receptor agonists in animal models of depression and anxiety, Pharmacol. Toxicol. 71 (1992) 24e30. A. Pła znik, W. Danysz, W. Kostowski, A stimulatory effect of intraaccumbens injections of noradrenaline on the behavior of rats in the forced swim test,, Psychopharmacol. (Berl.) 87 (1985) 119e123. N.B. Eddy, D. Leimbach, Synthetic analgesics. II. Dithienylbutenyl- and dithienylbutylamines, J. Pharmacol. Exp. Ther. 107 (1953) 385e393. H. Sienkiewicz-Jarosz, A.I. Członkowska, M. Siemiatkowski, P. Maciejak, J. Szyndler, A. Pła znik, The effects of physostigmine and cholinergic receptor ligands on novelty-induced neophobia, J. Neural Transm. Vienna Austria 1996 107 (2000) 1403e1412. H. Sienkiewicz-Jarosz, P. Maciejak, P. Krzascik, A.I. Członkowska, J. Szyndler,  ski, et al., The effects of central administration of physostigmine in A. Bidzin two models of anxiety, Pharmacol. Biochem. Behav. 75 (2003) 491e496, http://dx.doi.org/10.1016/S0091-3057(03)00141-2. A. Scinska, L. Swiecicki, I. Korkosz, P. Mierzejewski, M. Kolaczkowski, Immobility in the tail suspension test predicts quinine but not saccharin intake in mice, Neurosci. Lett. 461 (2009) 285e288, http://dx.doi.org/10.1016/ j.neulet.2009.06.046. R. Murray, K.A. Boss-Williams, J.M. Weiss, Effects of chronic mild stress on rats selectively bred for behavior related to bipolar disorder and depression, Physiol. Behav. 119 (2013) 115e129, http://dx.doi.org/10.1016/ j.physbeh.2013.05.042.
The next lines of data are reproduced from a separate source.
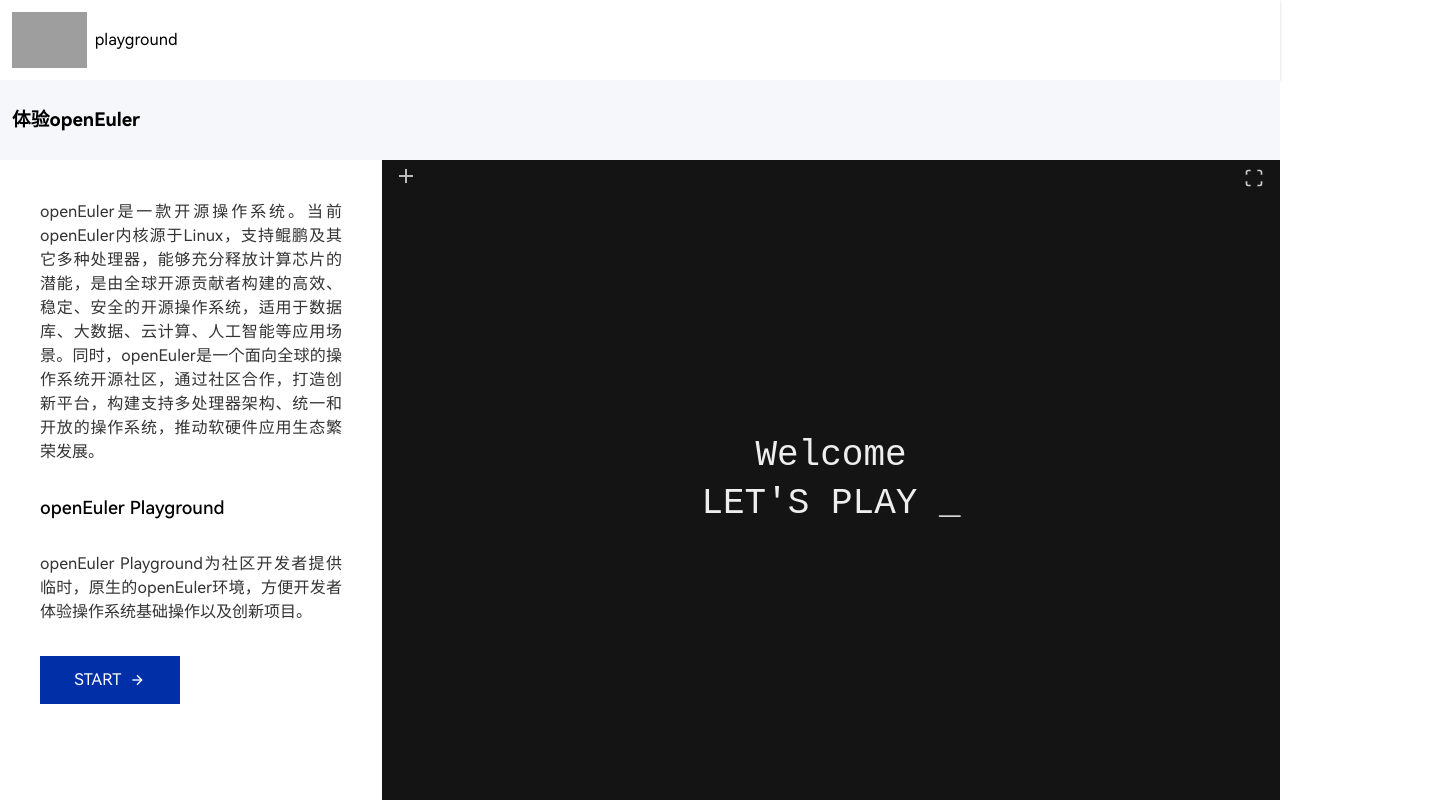
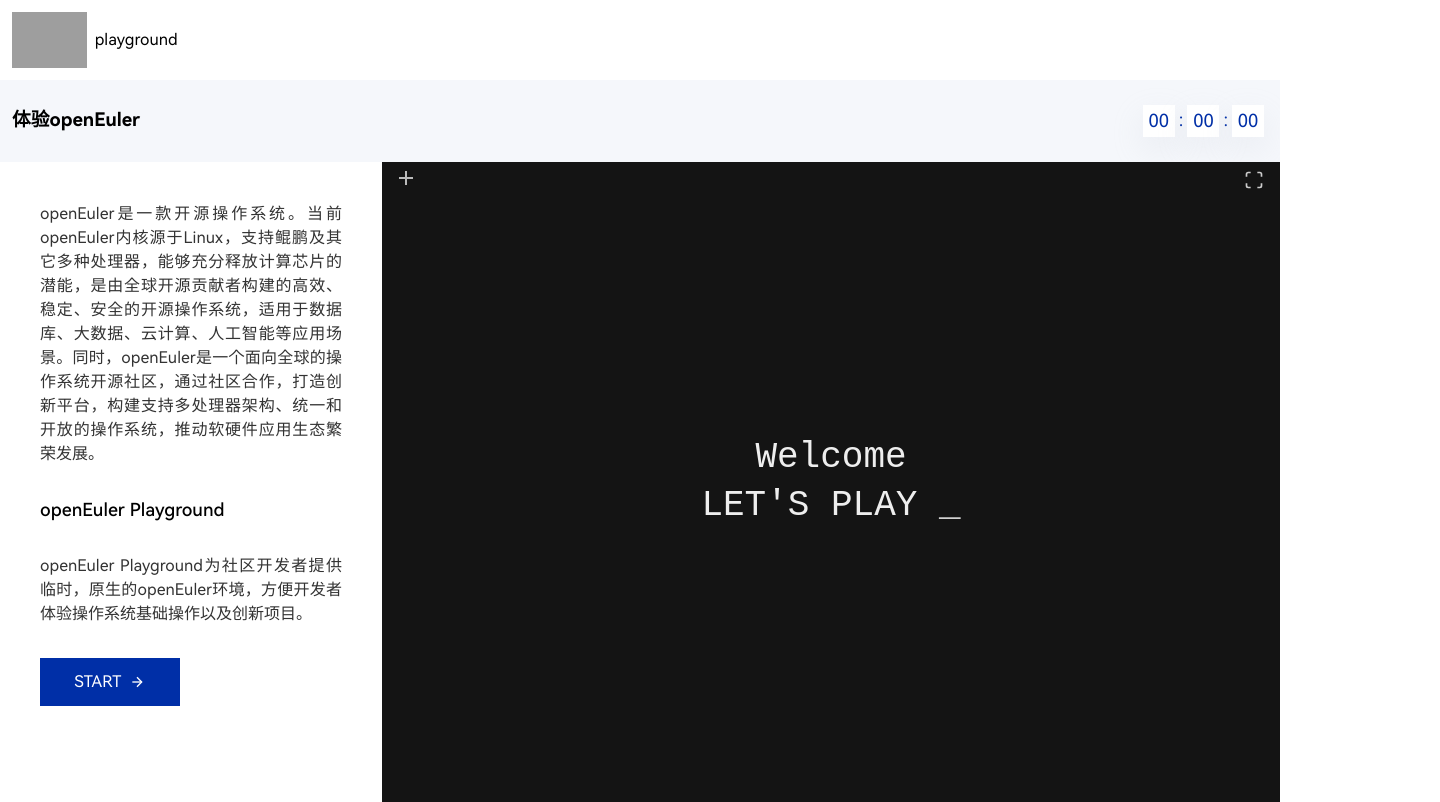
Before and after one commit to opensourceways/playground-app, a Vue app: page /#/app/welcome in a window 1280 px wide. Shown: the whole page, 1440 px wide, since content can reach past the window. Built offline with nearby package versions, Linux system fonts and the light colour scheme; grey boxes are pictures that could not be loaded; a web font is replaced by a local one.

Commit message:
增加倒计时

```diff
--- a/src/components/Terminal.vue
+++ b/src/components/Terminal.vue
@@ -5,6 +5,14 @@
 import { WebTTY, protocols } from "@/plugins/terminal/webtty";
 import { ConnectionFactory } from "@/plugins/terminal/websocket";
 
+defineProps({
+  instance: {
+    type: Object,
+    default() {
+      return null;
+    },
+  },
+});
 const terminalEl = ref(null);
 let terminal;
 
@@ -24,6 +32,9 @@
 }
 
 onMounted(() => {
+  if (!instance) {
+    return;
+  }
   terminal = new Xterm(terminalEl.value);
   initConnection(terminal);
 });
@@ -41,6 +52,7 @@
 
 <template>
   <div class="oe-terminal">
+    <div class="remain-time">{{}}</div>
     <div ref="terminalEl" class="terminal-el"></div>
   </div>
 </template>
--- a/src/components/TerminalGroup.vue
+++ b/src/components/TerminalGroup.vue
@@ -1,4 +1,6 @@
 <script setup>
+import { createCrdResouse } from "@/service/api";
+import { getUserAuth } from "@/shared/login";
 import { ref, computed, reactive, onBeforeUpdate, nextTick } from "vue";
 import Terminal from "./Terminal.vue";
 
@@ -15,13 +17,19 @@
 let terminalId = 0;
 const currentId = ref(0);
 const isFullscreen = ref(false);
-let terminals = [];
+let terminalRefs = [];
 
-function addTerminal(params) {
+async function addTerminal(params) {
+  const rlt = await createRes();
+  if (!rlt) {
+    return;
+  }
+
   terminalId += 1;
   terminalList.push({
     id: terminalId,
     name: (params && params.name) || "终端" + terminalId,
+    instanceInfo: rlt,
   });
 
   currentId.value = terminalId;
@@ -56,8 +64,8 @@
 function fullscreen(full = true) {
   isFullscreen.value = full;
   nextTick(() => {
-    if (Array.isArray(terminals)) {
-      terminals.forEach((term) => {
+    if (Array.isArray(terminalRefs)) {
+      terminalRefs.forEach((term) => {
         term.fit();
       });
     }
@@ -80,14 +88,36 @@
 }
 
 function setItemRef(el) {
-  terminals.push(el);
+  terminalRefs.push(el);
 }
+
 onBeforeUpdate(() => {
-  terminals = [];
+  terminalRefs = [];
 });
 
-// TODO
-// add();
+async function createRes() {
+  const { userId, token } = getUserAuth();
+  if (!userId) {
+    return;
+  }
+  try {
+    const res = await createCrdResouse({
+      token,
+      userId,
+      contactEmail: "contact@openeuler.io",
+      templatePath: "openeuler-20.03-lts-sp1/container/x86.tmpl",
+      resourceId: "1",
+    });
+    if (res.code !== 200) {
+      console.warn(res.message);
+      return null;
+    }
+    return res.instanceInfo;
+  } catch (error) {
+    console.error("创建资源失败");
+    return null;
+  }
+}
 </script>
 
 <template>
@@ -138,6 +168,7 @@
         v-for="ter in activeTerminalList"
         :key="ter.id"
         :ref="setItemRef"
+        :instance="ter.instanceInfo"
       ></Terminal>
     </div>
   </div>
--- a/src/pages/playground/Index.vue
+++ b/src/pages/playground/Index.vue
@@ -2,11 +2,12 @@
 import TerminalGroup from "@/components/TerminalGroup.vue";
 import OButton from "@/components/OButton.vue";
 import ODialog from "@/components/ODialog.vue";
-import { ref, watch } from "vue";
-import { isBegin } from "./shared";
-import { isLogined, showLogin, goAuthorize, LOGIN_KEYS } from "@/shared/login";
+import { ref } from "vue";
+import { PLAY_KEYS } from "./shared";
+import { goAuthorize, LOGIN_KEYS } from "@/shared/login";
 import mitt from "@/shared/mitt";
 import { useRouter } from "vue-router";
+import { remainTime, updateRemainTime } from "./remainTime";
 
 const router = useRouter();
 const loginDialog = ref(null);
@@ -18,16 +19,16 @@
   router.push({
     name: "introduction",
   });
+
+  updateRemainTime();
 }
+
 const terminals = ref(null);
+const isBegin = ref(false);
 
-watch(isBegin, (val) => {
-  console.log(val);
-  if (!isLogined()) {
-    showLogin();
-  } else {
-    startTry();
-  }
+mitt.on(PLAY_KEYS.STAERT, () => {
+  isBegin.value = true;
+  startTry();
 });
 
 mitt.on(LOGIN_KEYS.SHOW_LOGIN, () => {
@@ -61,6 +62,11 @@
   <div class="playground-app">
     <div class="ground-head">
       <h3 class="title">{{ title }}</h3>
+      <div class="remain-time">
+        <span class="time-item">{{ remainTime.hour }}</span
+        >:<span class="time-item">{{ remainTime.minute }}</span
+        >:<span class="time-item">{{ remainTime.second }}</span>
+      </div>
     </div>
     <div class="ground-body">
       <div class="ground-article">
@@ -110,10 +116,11 @@
   background: #f5f7fb;
 }
 .ground-head {
-  width: 1440px;
   margin: 0 auto;
   padding: 25px 12px;
   line-height: 30px;
+  display: flex;
+  justify-content: space-between;
 }
 .ground-body {
   height: calc(100% - 80px);
@@ -185,4 +192,20 @@
     }
   }
 }
+
+.remain-time {
+  font-size: 18px;
+  color: #002fa7;
+  display: flex;
+  .time-item {
+    display: flex;
+    justify-content: center;
+    align-items: center;
+    line-height: 32px;
+    width: 32px;
+    background-color: #fff;
+    margin: 0 4px;
+    box-shadow: 0px 12px 32px 0px rgba(190, 196, 204, 0.2);
+  }
+}
 </style>
--- a/src/pages/playground/Welcome.vue
+++ b/src/pages/playground/Welcome.vue
@@ -16,7 +16,6 @@
         icon: "arrow-right",
         primary: true,
         click(btn) {
-          console.log(btn);
           beginToTry();
         },
       },
--- /dev/null
+++ b/src/pages/playground/remainTime.js
@@ -0,0 +1,68 @@
+import { queryCrdResouse } from "@/service/api";
+import { getUserAuth } from "@/shared/login";
+import mitt from "@/shared/mitt";
+import { reactive } from "vue";
+
+export const EVENT_TIMEOUT = "reamintime-timeout";
+
+export const remainTime = reactive({
+  hour: "00",
+  minute: "00",
+  second: "00",
+});
+let handler = null;
+let seconds = 60 * 10;
+
+function paddLeft(v) {
+  return `${v}`.padStart(2, "0");
+}
+
+function handleTime(second) {
+  const h = Math.floor(second / (60 * 60));
+  const m = Math.floor((second - h * (60 * 60)) / 60);
+  const s = second % 60;
+
+  remainTime.hour = paddLeft(h);
+  remainTime.minute = paddLeft(m);
+  remainTime.second = paddLeft(s);
+}
+
+export function refreshRemainTime(resId) {
+  const { token } = getUserAuth();
+  if (!token) {
+    return;
+  }
+  // 清除之前的定时轮询
+  if (handler) {
+    clearTime();
+  }
+
+  handler = setInterval(async () => {
+    const res = await queryCrdResouse({
+      userResId: resId,
+      token,
+    });
+
+    if (res.code === 200) {
+      seconds = res.instanceInfo.remainSecond;
+      handleTime(seconds);
+    }
+  }, 1000 * 60);
+}
+
+function clearTime() {
+  if (handler) {
+    clearInterval(handler);
+  }
+}
+
+export function updateRemainTime() {
+  handler = setInterval(() => {
+    seconds -= 1;
+    if (seconds > 0) {
+      handleTime(seconds);
+    } else {
+      mitt(EVENT_TIMEOUT);
+    }
+  }, 1000);
+}
--- a/src/pages/playground/shared.js
+++ b/src/pages/playground/shared.js
@@ -1,13 +1,14 @@
-import { ref } from "vue";
 import { isLogined, showLogin } from "@/shared/login";
+import mitt from "@/shared/mitt";
 
-// 是否开始体验的标志位
-export const isBegin = ref(false);
+export const PLAY_KEYS = {
+  STAERT: "start-to-try",
+};
 
 export function beginToTry() {
   if (!isLogined()) {
     showLogin();
   } else {
-    isBegin.value = true;
+    mitt.emit(PLAY_KEYS.STAERT);
   }
 }
--- a/src/shared/login.js
+++ b/src/shared/login.js
@@ -1,4 +1,3 @@
-import { ref } from "vue";
 import mitt from "@/shared/mitt";
 import {
   queryAuthParams,
@@ -42,7 +41,11 @@
       const res = await queryAuthentication({
         code,
       });
-      afterLogined(res.userInfo);
+      if (res.code === 200) {
+        afterLogined(res.userInfo);
+      } else {
+        throw new Error(res.message);
+      }
     } catch (error) {
       console.error("授权获取用户信息失败", error);
     }
@@ -54,7 +57,8 @@
 export async function goAuthorize() {
   try {
     const data = await queryAuthParams();
-    if (!data.callbackInfo) {
+    if (res.code !== 200) {
+      throw new Error(res.message);
       return;
     }
     const { callbackUrl, clientId } = data.callbackInfo;
@@ -96,9 +100,16 @@
 }
 // 获取用户id及token
 export function getUserAuth() {
+  let token = localStorage.getItem(LOGIN_KEYS.USER_TOKEN);
+  let userId = localStorage.getItem(LOGIN_KEYS.USER_ID);
+  if (token === "undefined" || userId === "undefined") {
+    saveUserAuth();
+    token = "";
+    userId = "";
+  }
   return {
-    userId: localStorage.getItem(LOGIN_KEYS.USER_ID),
-    userToken: localStorage.getItem(LOGIN_KEYS.USER_TOKEN),
+    userId,
+    token,
   };
 }
 // 退出
@@ -110,14 +121,21 @@
 }
 // 请求用户信息
 export async function requestUserInfo() {
-  const { userId, userToken } = getUserAuth();
-  if (userId && userToken) {
-    const res = await queryUserInfo({
-      token: userToken,
-      userId: userId,
-    });
-
-    afterLogined(res.userInfo);
+  const { userId, token } = getUserAuth();
+  if (userId && token) {
+    try {
+      const res = await queryUserInfo({
+        token,
+        userId,
+      });
+      if (res.code === 200) {
+        afterLogined(res.userInfo);
+      } else {
+        throw new Error(res.message);
+      }
+    } catch (err) {
+      console.error("获取用户信息失败", err);
+    }
   }
 }
 
```
Also changed, not shown: .eslintrc.js.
D2 receptor partial agonists targeting behavioral and psychological symptoms of dementia.

We describe a novel class of designed multiple ligands (DMLs) combining serotonin 5-HT6 receptor (5-HT6R) antagonism with dopamine D2 receptor (D2R) p...
2MB Sizes 0 Downloads 9 Views